NEW YORK (CBSDFW.COM/AP) — Dallas Fire Rescue has confirmed that one of their firefighters is among those killed in a New York City helicopter crash on Sunday night. Brian McDaniel, with DFR Station 36, and Trevor Cadigan from Dallas were both killed.
The pilot was able to escape the Sunday night crash after the aircraft flipped upside down in the water, officials said. He was rescued by a tugboat.
According to the pilot's statement, he told police he "observed...a tether from a front passenger's harness wrapped around the fuel shut off lever, which had accidentally cut off fuel supply to the engine resulting in engine failure. At that point, the engine could not be restarted and the aircraft descended into the water."
Officer McDaniel, who was in New York City on vacation, had been with DFR for nearly two years.
Dallas Fire Rescue released a statement that said, in part:
"Despite his short tenure, hearts are heavy with grief as we not only try to come to grips with his loss departmentally; but to also be there in every way that we can for his family."
Officer McDaniel was 26-years-old and is survived by his mother and father.
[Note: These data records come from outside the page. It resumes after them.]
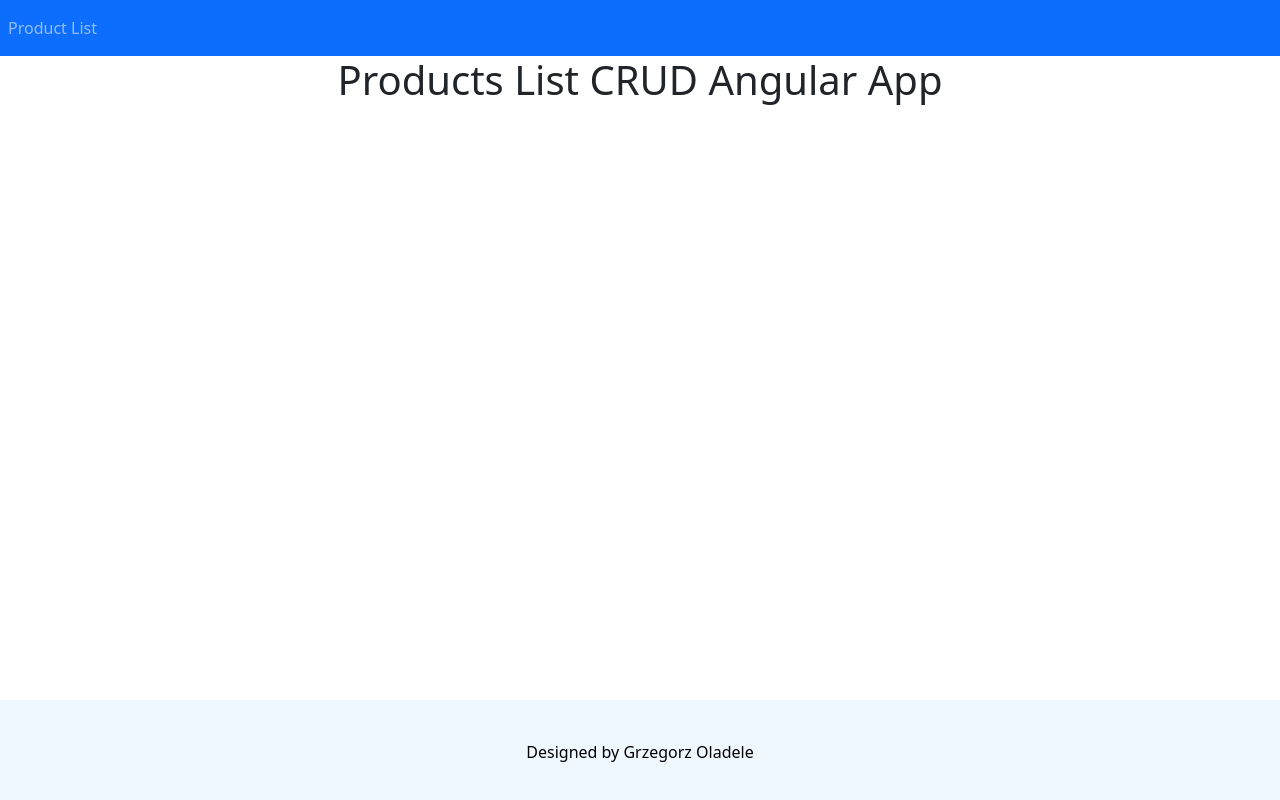
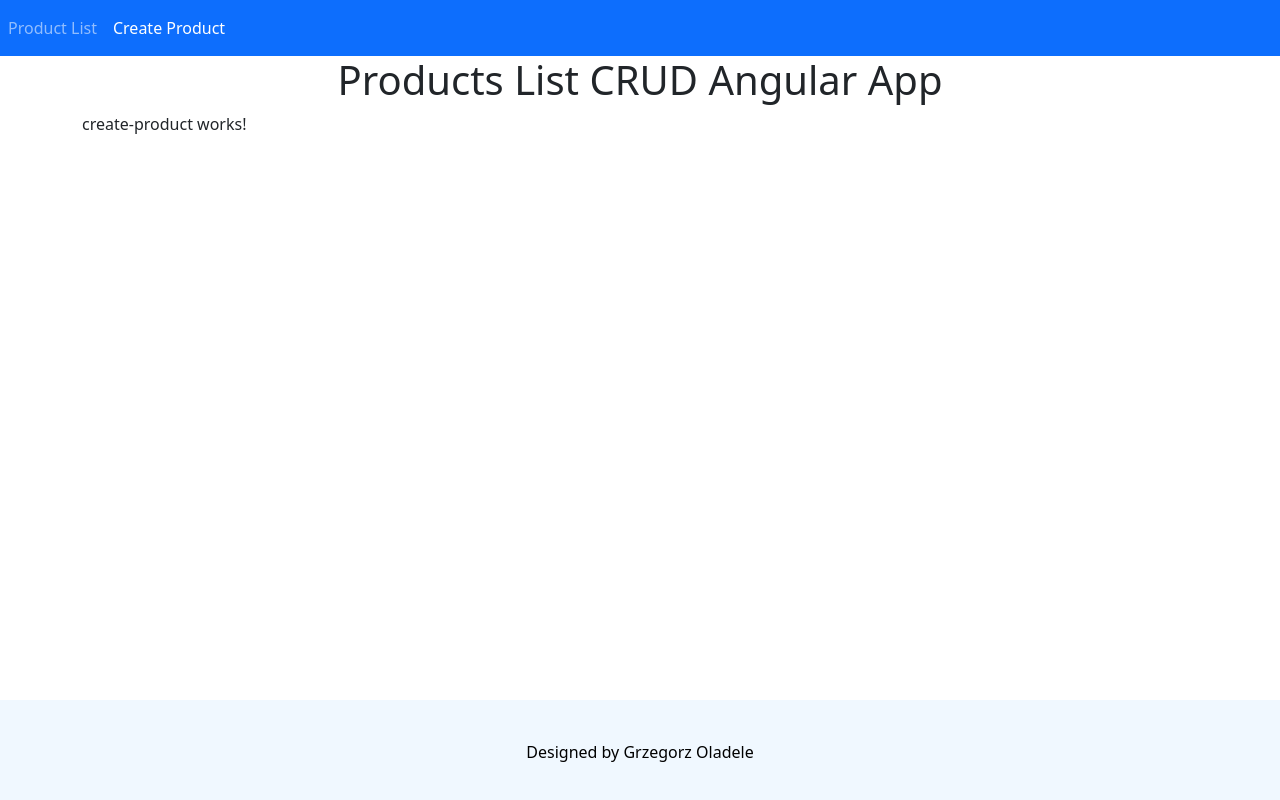
Before and after one commit to grzegorz-oladele/Products-List-Angular-CRUD, an Angular app: page /create-product in a window 1280 px wide. Before the commit this address led to /. Built offline with nearby package versions, Linux system fonts and the light colour scheme.

Commit message:
#4 - create create-product component

```diff
--- a/src/app/app-routing.module.ts
+++ b/src/app/app-routing.module.ts
@@ -1,10 +1,12 @@
 import {NgModule} from '@angular/core';
 import {RouterModule, Routes} from '@angular/router';
 import {ProductListComponent} from "./product-list/product-list.component";
+import {CreateProductComponent} from "./create-product/create-product.component";
 
 const routes: Routes = [
   {path: 'products', component: ProductListComponent},
-  {path: '', redirectTo: 'products', pathMatch: 'full'}
+  {path: '', redirectTo: 'products', pathMatch: 'full'},
+  {path: 'create-product', component: CreateProductComponent}
 ];
 
 @NgModule({
--- a/src/app/app.component.html
+++ b/src/app/app.component.html
@@ -2,6 +2,9 @@
   <ul class="navbar-nav">
     <li class="nav-item">
       <a routerLink="products" routerLinkActive="active" class="nav-link">Product List</a>
+    </li>
+    <li class="nav-item">
+      <a routerLink="create-product" routerLinkActive="active" class="nav-link">Create Product</a>
     </li>
   </ul>
 </nav>
--- a/src/app/app.module.ts
+++ b/src/app/app.module.ts
@@ -5,11 +5,13 @@
 import { AppComponent } from './app.component';
 import {ProductListComponent} from "./product-list/product-list.component";
 import {HttpClientModule} from "@angular/common/http";
+import { CreateProductComponent } from './create-product/create-product.component';
 
 @NgModule({
   declarations: [
     AppComponent,
-    ProductListComponent
+    ProductListComponent,
+    CreateProductComponent
   ],
   imports: [
     BrowserModule,
--- /dev/null
+++ b/src/app/create-product/create-product.component.html
@@ -0,0 +1 @@
+<p>create-product works!</p>
--- /dev/null
+++ b/src/app/create-product/create-product.component.ts
@@ -0,0 +1,15 @@
+import { Component, OnInit } from '@angular/core';
+
+@Component({
+  selector: 'app-create-product',
+  templateUrl: './create-product.component.html',
+  styleUrls: ['./create-product.component.css']
+})
+export class CreateProductComponent implements OnInit {
+
+  constructor() { }
+
+  ngOnInit(): void {
+  }
+
+}
```
Also changed, not shown: src/app/create-product/create-product.component.css (added), 1 other file (tests, documents, lock files or other folders).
Cadigan, also 26, graduated from Southern Methodist University with a major in journalism and had recently moved to New York.
The helicopter, a private charter hired for a photo shoot, went down near Gracie Mansion, the mayoral residence.
Video taken by a bystander and posted on Twitter shows the red helicopter land hard in the water and then capsize, its rotors slapping at the water.
The passengers were recovered by police and fire department divers, who had to remove them from tight harnesses while they were upside down, Fire Commissioner Daniel Nigro said.
"It took awhile for the divers to get these people out. They worked very quickly as fast as they could," Nigro said. "It was a great tragedy that we had here."
Witnesses on a waterfront esplanade near where the aircraft went down said the helicopter was flying noisily, then suddenly dropped into the water and quickly submerged. But the pilot appeared on the surface, holding onto a flotation device as a tugboat and then police boats approached.
"It's cold water. It was sinking really fast," Mary Lee, 66, told the New York Post. "By the time we got out here, we couldn't see it. It was underwater."
Celia Skyvaril, 23, told the Daily News that she could see a person on what looked like a yellow raft or float screaming and yelling for help.
News footage showed one victim being loaded into an ambulance while emergency workers gave him chest compressions.
A bystander, Susan Larkin, told The Associated Press that she went down to see rescue boats in the river and a police helicopter circling overhead, hovering low over the water.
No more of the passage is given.